## What is expected
Take every line from the entries below that includes the word "after" and copy it.

## Data extracts

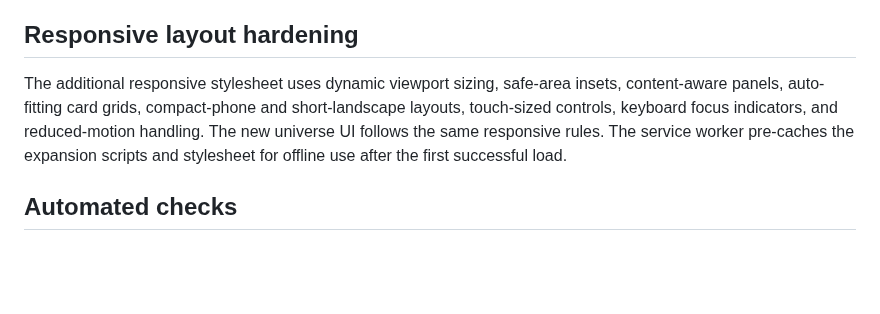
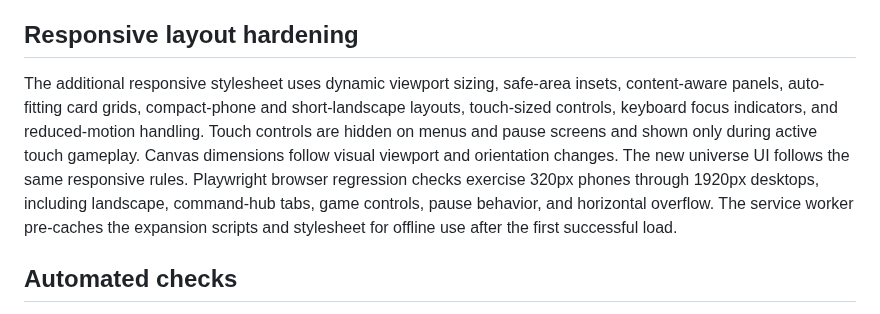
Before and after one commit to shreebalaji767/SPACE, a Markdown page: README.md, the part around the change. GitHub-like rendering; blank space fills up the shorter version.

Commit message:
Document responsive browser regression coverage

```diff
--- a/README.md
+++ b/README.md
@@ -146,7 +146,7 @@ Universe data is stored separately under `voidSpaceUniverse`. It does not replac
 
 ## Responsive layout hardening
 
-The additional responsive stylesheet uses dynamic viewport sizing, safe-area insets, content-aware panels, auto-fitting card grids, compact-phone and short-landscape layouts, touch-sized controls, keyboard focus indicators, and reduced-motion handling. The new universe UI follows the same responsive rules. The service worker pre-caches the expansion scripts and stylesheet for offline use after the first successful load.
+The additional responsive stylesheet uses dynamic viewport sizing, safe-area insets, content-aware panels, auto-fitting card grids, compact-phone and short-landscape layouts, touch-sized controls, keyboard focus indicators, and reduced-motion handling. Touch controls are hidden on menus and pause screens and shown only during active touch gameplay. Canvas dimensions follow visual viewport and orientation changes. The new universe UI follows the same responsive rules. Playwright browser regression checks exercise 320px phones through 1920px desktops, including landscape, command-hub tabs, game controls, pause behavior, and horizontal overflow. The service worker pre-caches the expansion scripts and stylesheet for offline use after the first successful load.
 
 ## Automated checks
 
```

---

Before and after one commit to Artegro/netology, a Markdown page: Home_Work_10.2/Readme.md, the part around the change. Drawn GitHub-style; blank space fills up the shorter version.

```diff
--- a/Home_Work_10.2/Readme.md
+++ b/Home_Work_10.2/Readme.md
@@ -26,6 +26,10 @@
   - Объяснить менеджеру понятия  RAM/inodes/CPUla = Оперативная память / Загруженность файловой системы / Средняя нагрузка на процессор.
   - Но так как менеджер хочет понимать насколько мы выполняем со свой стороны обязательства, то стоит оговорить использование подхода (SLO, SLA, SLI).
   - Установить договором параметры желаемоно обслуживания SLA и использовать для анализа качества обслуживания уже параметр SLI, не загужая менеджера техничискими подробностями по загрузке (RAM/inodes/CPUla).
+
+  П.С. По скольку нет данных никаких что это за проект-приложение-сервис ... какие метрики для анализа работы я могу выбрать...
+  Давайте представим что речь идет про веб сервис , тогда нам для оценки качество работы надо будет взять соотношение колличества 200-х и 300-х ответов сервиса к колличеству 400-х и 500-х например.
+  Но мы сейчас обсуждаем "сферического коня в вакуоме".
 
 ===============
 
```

--

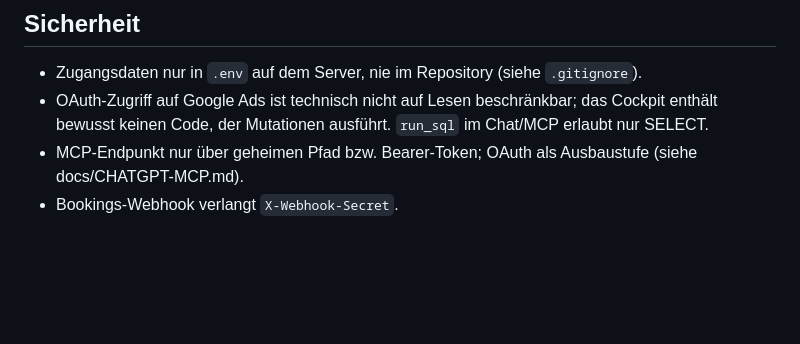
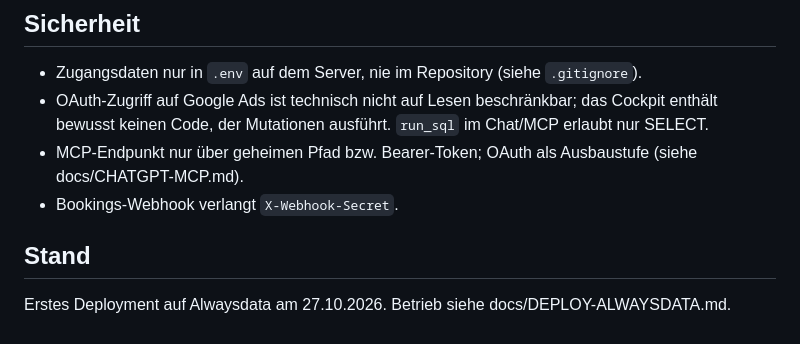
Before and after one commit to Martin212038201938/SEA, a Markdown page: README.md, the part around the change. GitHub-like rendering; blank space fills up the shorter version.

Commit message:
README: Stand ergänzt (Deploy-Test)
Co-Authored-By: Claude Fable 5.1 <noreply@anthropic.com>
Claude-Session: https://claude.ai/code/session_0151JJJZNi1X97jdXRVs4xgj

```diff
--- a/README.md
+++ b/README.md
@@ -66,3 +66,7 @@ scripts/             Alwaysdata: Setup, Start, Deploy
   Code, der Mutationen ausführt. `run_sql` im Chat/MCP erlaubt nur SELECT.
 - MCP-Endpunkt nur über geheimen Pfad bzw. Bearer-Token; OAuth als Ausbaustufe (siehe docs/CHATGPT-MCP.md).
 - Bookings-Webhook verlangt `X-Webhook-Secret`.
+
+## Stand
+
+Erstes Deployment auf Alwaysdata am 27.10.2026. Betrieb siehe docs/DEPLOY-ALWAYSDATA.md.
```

## Answer to this task
Before and after one commit to shreebalaji767/SPACE, a Markdown page: README.md, the part around the change. GitHub-like rendering; blank space fills up the shorter version.
-The additional responsive stylesheet uses dynamic viewport sizing, safe-area insets, content-aware panels, auto-fitting card grids, compact-phone and short-landscape layouts, touch-sized controls, keyboard focus indicators, and reduced-motion handling. The new universe UI follows the same responsive rules. The service worker pre-caches the expansion scripts and stylesheet for offline use after the first successful load.
+The additional responsive stylesheet uses dynamic viewport sizing, safe-area insets, content-aware panels, auto-fitting card grids, compact-phone and short-landscape layouts, touch-sized controls, keyboard focus indicators, and reduced-motion handling. Touch controls are hidden on menus and pause screens and shown only during active touch gameplay. Canvas dimensions follow visual viewport and orientation changes. The new universe UI follows the same responsive rules. Playwright browser regression checks exercise 320px phones through 1920px desktops, including landscape, command-hub tabs, game controls, pause behavior, and horizontal overflow. The service worker pre-caches the expansion scripts and stylesheet for offline use after the first successful load.
Before and after one commit to Artegro/netology, a Markdown page: Home_Work_10.2/Readme.md, the part around the change. Drawn GitHub-style; blank space fills up the shorter version.
Before and after one commit to Martin212038201938/SEA, a Markdown page: README.md, the part around the change. GitHub-like rendering; blank space fills up the shorter version.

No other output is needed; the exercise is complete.